Characters aren't tethered to each other. Later, when levels turn from linear to open-world, the screen splits to let co-op partners go their own way. Computer-controlled characters, however, will follow you like a hungry puppy, acting as mobile extra life platforms (when you die, simply switch to the person more alive than you) and puzzle-solvers. Companion AI is smarter, but the optimum team, of course, is two humans - preferably parent and child.
Friends and families fresh off any Lego game in the past decade will be at home here. Puzzles are reassuringly familiar: you'll hold a button and watch structures rebuild before your eyes, or double jump across a chasm, or use Batman's grapple hook to swing and zoom. It's the definition of undemanding, even mild peril offset by the fact death lasts half a second and sees you exploding into brightly coloured studs with a satisfying tumble.

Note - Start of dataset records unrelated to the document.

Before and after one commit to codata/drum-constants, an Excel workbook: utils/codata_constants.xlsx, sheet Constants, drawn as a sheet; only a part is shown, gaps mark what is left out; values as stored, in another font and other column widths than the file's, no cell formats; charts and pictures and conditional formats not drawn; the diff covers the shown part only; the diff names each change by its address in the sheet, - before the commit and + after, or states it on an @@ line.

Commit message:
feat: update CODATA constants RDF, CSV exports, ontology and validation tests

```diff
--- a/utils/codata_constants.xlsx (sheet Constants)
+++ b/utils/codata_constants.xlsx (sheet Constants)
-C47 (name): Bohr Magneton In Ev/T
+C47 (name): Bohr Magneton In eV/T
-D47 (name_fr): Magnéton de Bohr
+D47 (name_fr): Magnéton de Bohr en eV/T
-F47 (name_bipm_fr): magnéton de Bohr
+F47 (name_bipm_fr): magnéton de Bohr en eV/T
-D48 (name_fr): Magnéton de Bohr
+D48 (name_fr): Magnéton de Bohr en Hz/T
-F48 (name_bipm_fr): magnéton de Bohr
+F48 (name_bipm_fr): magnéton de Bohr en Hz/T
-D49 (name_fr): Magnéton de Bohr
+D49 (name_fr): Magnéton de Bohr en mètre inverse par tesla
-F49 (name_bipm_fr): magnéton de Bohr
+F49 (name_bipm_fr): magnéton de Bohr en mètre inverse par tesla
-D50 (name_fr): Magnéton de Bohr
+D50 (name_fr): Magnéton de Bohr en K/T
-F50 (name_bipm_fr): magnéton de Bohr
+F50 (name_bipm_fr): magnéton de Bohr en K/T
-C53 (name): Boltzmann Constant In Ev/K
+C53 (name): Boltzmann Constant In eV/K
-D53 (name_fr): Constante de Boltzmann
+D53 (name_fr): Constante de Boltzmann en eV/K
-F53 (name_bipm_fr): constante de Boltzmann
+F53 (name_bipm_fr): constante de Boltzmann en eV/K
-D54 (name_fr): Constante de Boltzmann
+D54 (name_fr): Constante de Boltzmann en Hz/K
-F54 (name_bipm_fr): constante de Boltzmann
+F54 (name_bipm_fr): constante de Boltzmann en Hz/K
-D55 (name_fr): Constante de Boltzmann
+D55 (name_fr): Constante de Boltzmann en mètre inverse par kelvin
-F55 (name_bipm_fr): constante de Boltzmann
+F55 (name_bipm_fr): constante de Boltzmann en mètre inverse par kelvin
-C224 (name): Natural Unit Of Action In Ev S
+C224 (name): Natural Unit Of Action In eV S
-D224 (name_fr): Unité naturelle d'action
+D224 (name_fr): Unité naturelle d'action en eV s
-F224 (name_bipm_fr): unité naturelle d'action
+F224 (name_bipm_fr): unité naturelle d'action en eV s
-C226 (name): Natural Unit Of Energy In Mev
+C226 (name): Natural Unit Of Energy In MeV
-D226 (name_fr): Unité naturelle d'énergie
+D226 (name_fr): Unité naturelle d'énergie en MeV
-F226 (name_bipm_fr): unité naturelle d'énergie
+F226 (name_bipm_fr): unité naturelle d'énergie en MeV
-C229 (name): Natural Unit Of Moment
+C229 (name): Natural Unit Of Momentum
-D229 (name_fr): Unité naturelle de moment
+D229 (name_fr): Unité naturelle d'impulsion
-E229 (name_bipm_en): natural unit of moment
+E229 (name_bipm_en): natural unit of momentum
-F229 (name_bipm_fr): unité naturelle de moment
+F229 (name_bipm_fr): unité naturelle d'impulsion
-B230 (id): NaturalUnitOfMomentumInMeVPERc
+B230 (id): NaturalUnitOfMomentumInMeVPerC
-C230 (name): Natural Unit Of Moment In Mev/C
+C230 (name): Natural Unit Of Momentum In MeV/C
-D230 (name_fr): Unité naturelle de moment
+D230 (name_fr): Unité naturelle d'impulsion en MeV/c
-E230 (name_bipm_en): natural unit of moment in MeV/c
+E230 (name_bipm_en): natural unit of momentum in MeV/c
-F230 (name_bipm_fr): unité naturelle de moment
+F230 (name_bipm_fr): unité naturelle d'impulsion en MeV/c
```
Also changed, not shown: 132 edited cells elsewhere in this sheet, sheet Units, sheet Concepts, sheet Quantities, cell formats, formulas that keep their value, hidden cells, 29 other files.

It's a Lego game after all then, but there are bright ideas. The rain-slicked streets of Gotham's permanently midnight sandbox is a maze of familiar sights - smash up a plastic giraffe at Gotham Zoo, raise a few issues at city hall, climb to the peak of Wayne Enterprises or take a breather at the Batcave where you can replay missions, scan for more, or fast travel to specific locations (think Assassin's Creed's aqueducts).
It's a world big enough for vehicles like the Batmobile and Batwing, giving this the largest scale of any Lego tie-in to date. Roaring around, as fire from the exhaust ripples the air, is a thrill comparable to Saints Row's Specter hover bike, even if it lacks the creative spark of that particular free roam.
QUICK AS A FLASH
As well as vehicles you can take different characters for a spin. In one seamless move, you can dispatch foes with Wonder Woman's tiara, conjure a giant glowing hammer as Green Lantern, laser-vision the place up as Superman (John Williams' iconic score even kicks in when he takes to the sky), then use Flash to dash off, a glowing red and yellow trail in your wake.
It's a nerd's dream, and makes you wonder why Traveller's Tales didn't just go the whole way with one big superhero collaboration spread over various mid-sized hubs. This instead is Batman's tale, the heroes eclectic but the villains fresh from Arkham Asylum, each giving good in boss fights (Harley's and Killer Croc's are highlights).
The real triumph here, though, is the care, the attention to detail. The visuals are surprisingly sharp, motion blur, depth of field and dynamic shadows giving this a near photorealistic sense of place. One level sees hundreds of Gotham citizens fleeing Two-Face across reflective marble floors. Batman's cape even has cloth physics.
The audio too merits praise. Expressive mimes of past entries, previously limited to grunts and slapstick, are given vocal chords for the first time ever. Bioshock Infinite's Booker DeWitt, Troy Baker, voices Batman (he did Two-Face in Arkham City), and the DC Animated Universe's Clancy Brown reprises his role as Lex Luthor, while John DiMaggio, Jennifer Hale and Claudia Black swell an impressive cast. All this over a score mixing Danny Elfman's 1989 theme with original music.
In the end, then, it's a Lego game as you've come to expect - not deep, demanding or particularly complex, but applying charm with Kryptonite effectiveness through dozens of fully playable, fully voiced superheroes and a puzzle-packed open world.